[Data items]
*****
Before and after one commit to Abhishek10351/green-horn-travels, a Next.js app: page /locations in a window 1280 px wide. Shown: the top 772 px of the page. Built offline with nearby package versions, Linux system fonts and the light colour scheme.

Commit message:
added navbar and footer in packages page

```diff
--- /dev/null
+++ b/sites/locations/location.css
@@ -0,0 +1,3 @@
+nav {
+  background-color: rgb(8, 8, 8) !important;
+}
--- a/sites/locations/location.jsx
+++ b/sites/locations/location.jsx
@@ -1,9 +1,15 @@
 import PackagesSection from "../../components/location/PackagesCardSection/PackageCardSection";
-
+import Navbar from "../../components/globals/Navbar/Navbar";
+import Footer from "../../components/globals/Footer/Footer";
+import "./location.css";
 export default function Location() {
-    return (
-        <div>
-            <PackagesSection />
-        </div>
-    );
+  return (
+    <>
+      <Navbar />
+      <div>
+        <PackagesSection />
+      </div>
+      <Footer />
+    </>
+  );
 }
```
*****
> [Exercise requirements]: Each entry above should be retyped exactly, with nothing missed.

> [Task response]:
Before and after one commit to Abhishek10351/green-horn-travels, a Next.js app: page /locations in a window 1280 px wide. Shown: the top 772 px of the page. Built offline with nearby package versions, Linux system fonts and the light colour scheme.

Commit message:
added navbar and footer in packages page

```diff
--- /dev/null
+++ b/sites/locations/location.css
@@ -0,0 +1,3 @@
+nav {
+  background-color: rgb(8, 8, 8) !important;
+}
--- a/sites/locations/location.jsx
+++ b/sites/locations/location.jsx
@@ -1,9 +1,15 @@
 import PackagesSection from "../../components/location/PackagesCardSection/PackageCardSection";
-
+import Navbar from "../../components/globals/Navbar/Navbar";
+import Footer from "../../components/globals/Footer/Footer";
+import "./location.css";
 export default function Location() {
-    return (
-        <div>
-            <PackagesSection />
-        </div>
-    );
+  return (
+    <>
+      <Navbar />
+      <div>
+        <PackagesSection />
+      </div>
+      <Footer />
+    </>
+  );
 }
```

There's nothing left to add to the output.